“Judge a man by his questions rather than his answers.”
Ever notice how great leaders ask the best questions?
A masterful leader will sit Yoda-like in a meeting, listening intently to the dialogue and then, with Zen Master timing, ask a question that will change the tenor, the focus and the performance of the entire team.
Seeing a seasoned leader ask questions is like watching a great musician or athlete who just seems to know what note to play or what play to call. In my opinion, this rare ability is the performance art of business.
I aspire to be this kind of leader and hope that with age and experience, I will eventually have the wisdom and timing to use less oxygen and get greater results.
(As my mother used to explain—often, I am afraid—God isn’t finished with me yet.)
From my experience, many of the best questions revolve around the following themes. My hope is that by asking these questions of yourself and your team, you get the outcome you want and your people get the leadership they need.

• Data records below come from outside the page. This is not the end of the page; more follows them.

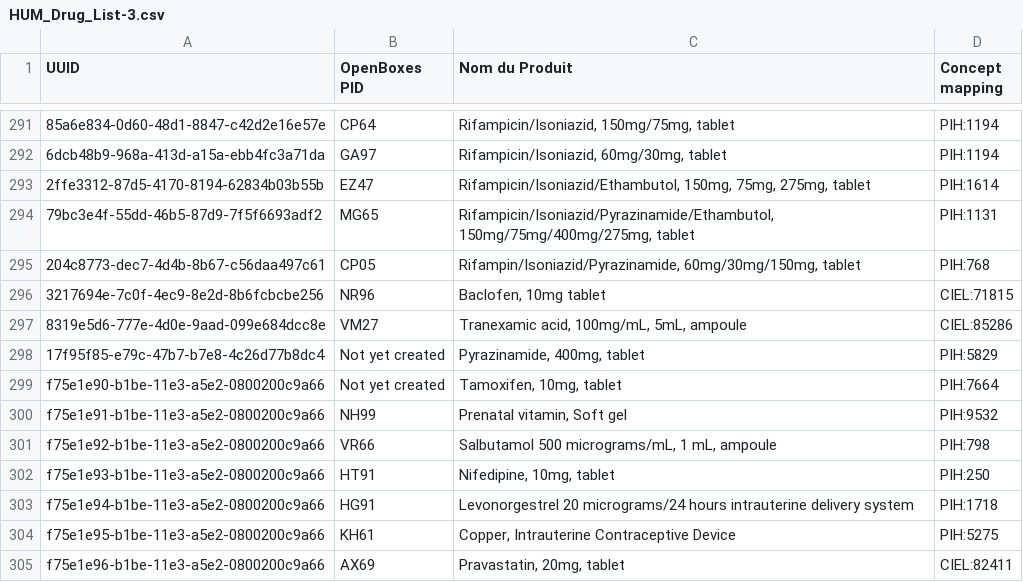
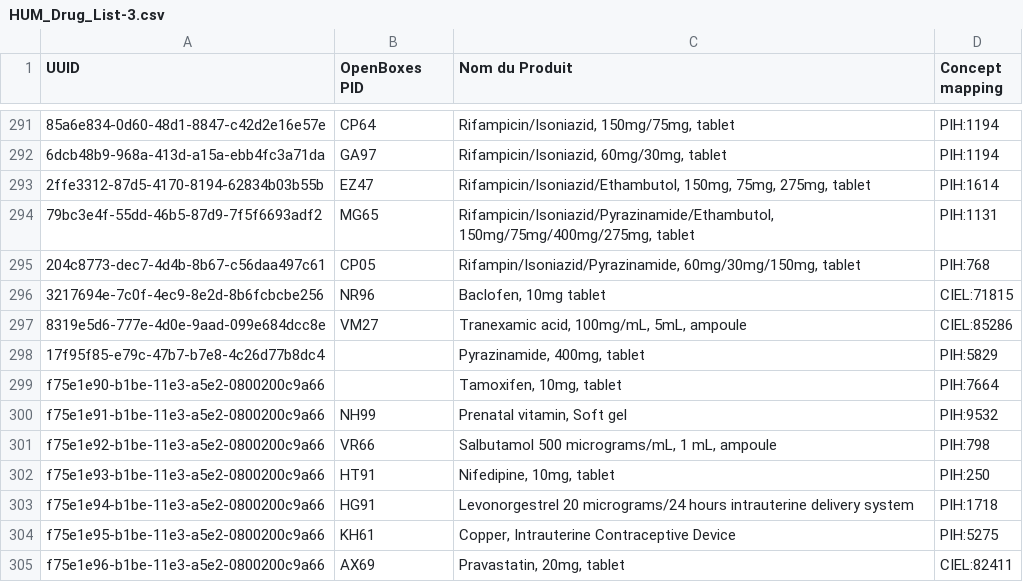
Before and after one commit to PIH/openmrs-module-mirebalaismetadata, a CSV file: api/src/main/resources/HUM_Drug_List-3.csv, drawn as a sheet; only a part is shown, gaps mark what is left out; the diff names each change by its address in the sheet, - before the commit and + after, or states it on an @@ line.

Commit message:
removed "Not yet created" inventory code as it was flagging it as a "duplicate"

```diff
--- a/api/src/main/resources/HUM_Drug_List-3.csv
+++ b/api/src/main/resources/HUM_Drug_List-3.csv
-B298:B299 (OpenBoxes PID): Not yet created
+B298:B299 (OpenBoxes PID): (empty)
```
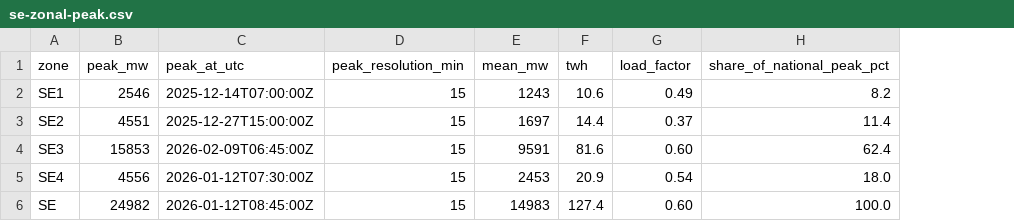
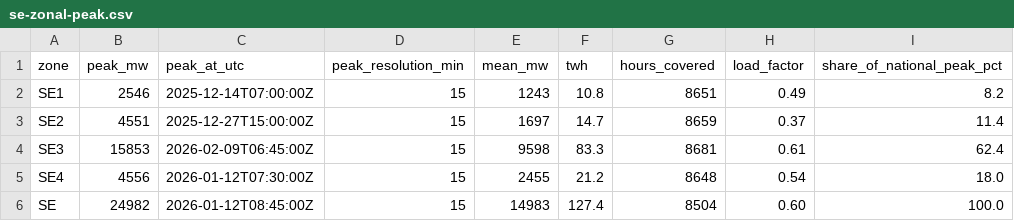
Before and after one commit to oluies/climate, a CSV file: data-refresh/se-zonal-peak.csv, drawn as a sheet; addresses are those after the commit; the diff names each change by its address in the sheet, - before the commit and + after, or states it on an @@ line.

```diff
--- a/data-refresh/se-zonal-peak.csv
+++ b/data-refresh/se-zonal-peak.csv
+column G (hours_covered), rows 2-6: 8651 | 8659 | 8681 | 8648 | 8504
-F2 (twh): 10.6
+F2 (twh): 10.8
-F3 (twh): 14.4
+F3 (twh): 14.7
-E4 (mean_mw): 9591
+E4 (mean_mw): 9598
-F4 (twh): 81.6
+F4 (twh): 83.3
-H4 (load_factor): 0.60
+H4 (load_factor): 0.61
-E5 (mean_mw): 2453
+E5 (mean_mw): 2455
-F5 (twh): 20.9
+F5 (twh): 21.2
```
Also changed, not shown: 1 other file.
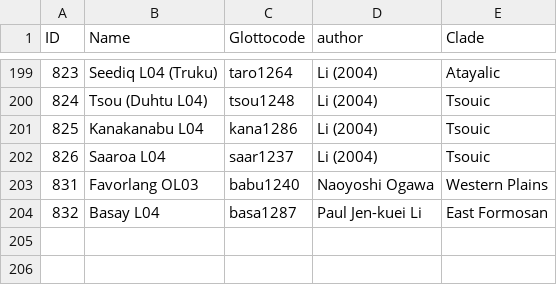
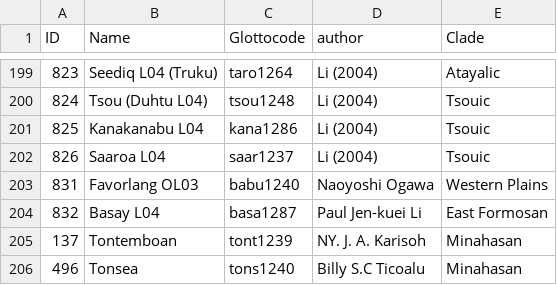
Before and after one commit to lexibank/abvdphilippines, a TSV file: etc/languages.tsv, drawn as a sheet; only a part is shown, gaps mark what is left out.

Commit message:
add minahasan

```diff
--- a/etc/languages.tsv
+++ b/etc/languages.tsv
@@ -204 +204,3 @@ ID	Name	Glottocode	author	Clade
 832	Basay L04	basa1287	Paul Jen-kuei Li	East Formosan
+137	Tontemboan	tont1239	NY. J. A. Karisoh	Minahasan
+496	Tonsea	tons1240	Billy S.C Ticoalu	Minahasan
```
Also changed, not shown: 2 other files.
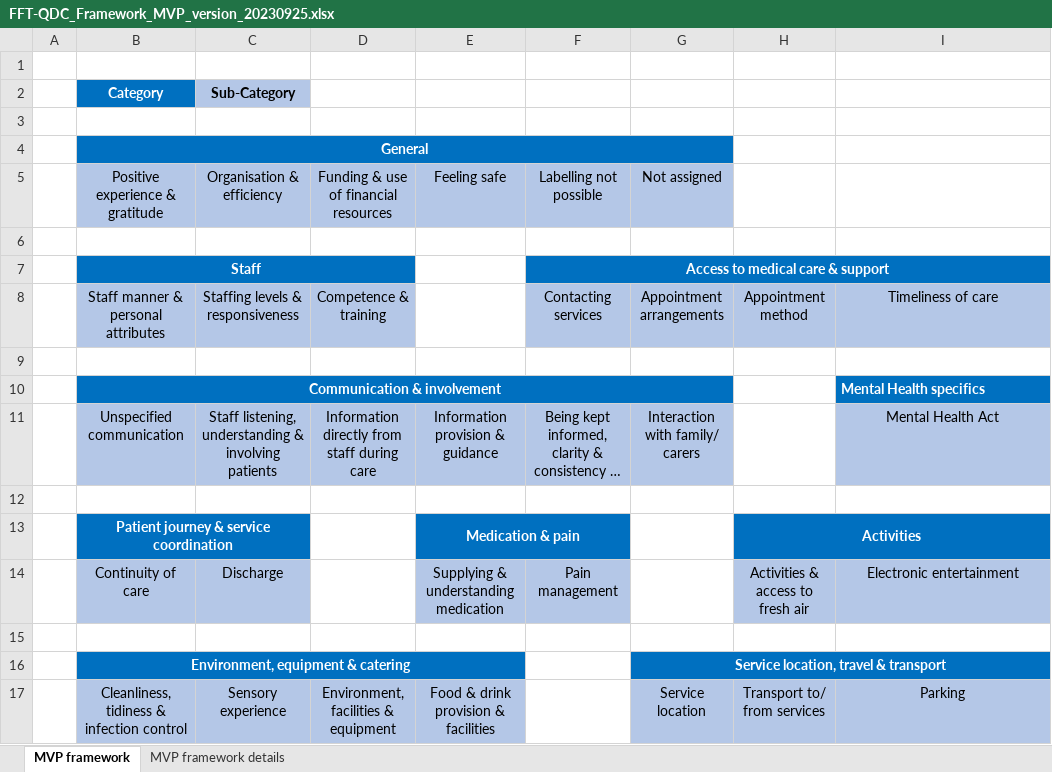
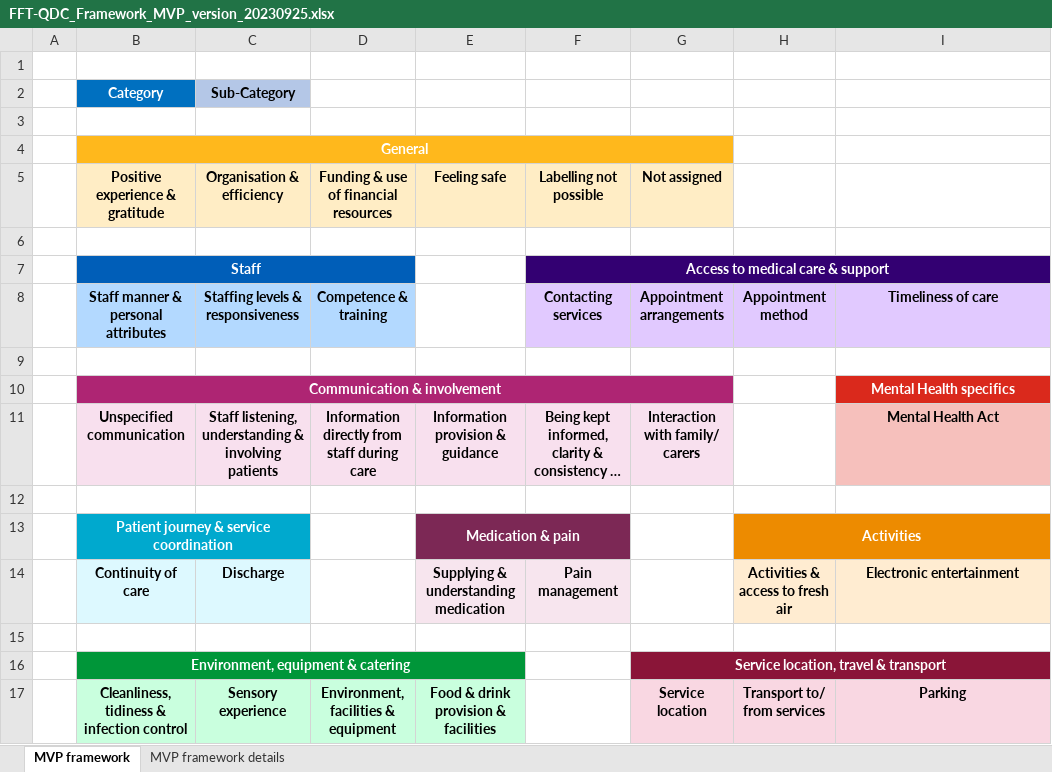
Before and after one commit to The-Strategy-Unit/experiencesdashboard, an Excel workbook: inst/app/www/FFT-QDC_Framework_MVP_version_20230925.xlsx, sheet MVP framework, drawn as a sheet; long unchanged cells end in …; values as stored, in another font and other column widths than the file's, no borders; the diff names each change by its address in the sheet, - before the commit and + after, or states it on an @@ line.

```diff
--- a/inst/app/www/FFT-QDC_Framework_MVP_version_20230925.xlsx (sheet MVP framework)
+++ b/inst/app/www/FFT-QDC_Framework_MVP_version_20230925.xlsx (sheet MVP framework)
-B4:G4 fill: #0070C0
+B4:G4 fill: #FFB81C
@@ B5:G5 bold: off → on, fill: #B4C7E7 → #FFEDC5 @@
-F7:I7 fill: #0070C0
+F7:I7 fill: #330072
-B8:D8 bold: off
+B8:D8 bold: on
@@ F8:I8 bold: off → on, fill: #B4C7E7 → #E1C9FF @@
-B10:G10 fill: #0070C0
+B10:G10 fill: #AE2573
@@ I10 fill: #0070C0 → #DA291C, alignment: left → center @@
@@ B11:G11 fill: #B4C7E7 → #F8E0EE, bold: off → on @@
@@ I11 bold: off → on, fill: #B4C7E7 → #F6C0BC @@
-B13:C13 fill: #0070C0
+B13:C13 fill: #00A9CE
-E13:F13 fill: #0070C0
+E13:F13 fill: #7C2855
-H13:I13 fill: #0070C0
+H13:I13 fill: #ED8B00
@@ B14:C14 bold: off → on, fill: #B4C7E7 → #DDF9FF @@
@@ E14:F14 bold: off → on, fill: #B4C7E7 → #F7E5EE @@
@@ H14:I14 bold: off → on, fill: #B4C7E7 → #FFECD1 @@
-B16:E16 fill: #0070C0
+B16:E16 fill: #009639
-G16:I16 fill: #0070C0
+G16:I16 fill: #8A1538
@@ B17:E17 bold: off → on, fill: #B4C7E7 → #C9FFDE @@
@@ G17:I17 bold: off → on, fill: #B4C7E7 → #F9D7E2 @@
```
Also changed, not shown: 5 other files.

Question 1: Is this urgent or essential?
Urgent matters have a way of getting in the way of the essential. For example, you and your team checking emails first thing in the morning may feel essential but in reality, it may not even be that important. There is a growing school of thought—one that I endorse—that if you start each day by knocking off one or two of the most essential things on your list (before the urgent matters get in the way), you’ll be successful. As a leader, setting the context around what’s super important versus what feels important at the time is a great thing to question.
Question 2: What should you stop doing?
In order to have time to focus on the essential, you must eliminate the less important and distracting activities that occupy your time. Does your team have a “stop doing” list? Helping people become aware of what they might stop doing first will allow them more time and energy to focus on the essential “to-do” list.
Question 3: What makes you feel strongest?
Here’s a well-kept secret: Great leaders know what they suck at. More important, they know how to find working partners with superhero powers that disguise this suckiness through masterful delegation, thus giving them time and energy to focus on their strengths. Just because you can manage a project, drive the P&L, come up with the new marketing hook, and recruit good people doesn’t mean you are passionate and, for that reason, have the potential to be great at all of the above. If your friends or teammates think they are good at everything, lack of awareness and/or humility will conspire to keep them from being outstanding. Asking questions that help focus them on their passions and strengths is a gift that keeps giving.
Question 4: What might we be missing?
Great leaders are open to the fact (and it is a fact) that they are missing something—be it in new service offerings, make up of the senior leadership team, or “simply” in the assumptions they are making about the competitive environment. Pressing the team to consider what WE might be missing demonstrates humility, awareness and openness to possibility. Wherever you find an innovative culture, you find leaders asking this question.
The way you ask questions is critically important. By starting questions with “How to” or “I wish” and finishing them with the challenge that you can’t figure out, e.g., “I wish I knew how to get this idea through our legal hurdles,” you are modeling great leadership. Why? Because great leaders humbly share their biggest challenges with their teams and ask them to help solve them.
I was interviewing a young person the other day. As our time together came to a close she said, “You interview inexperienced but driven people like me all the time. Would you mind sharing some of the questions that I should be asking you that I am missing?”
Yoda would be pleased.
“Opinion pieces of this sort published on RISE Networks are those of the original authors and do not in anyway represent the thoughts, beliefs and ideas of RISE Networks.”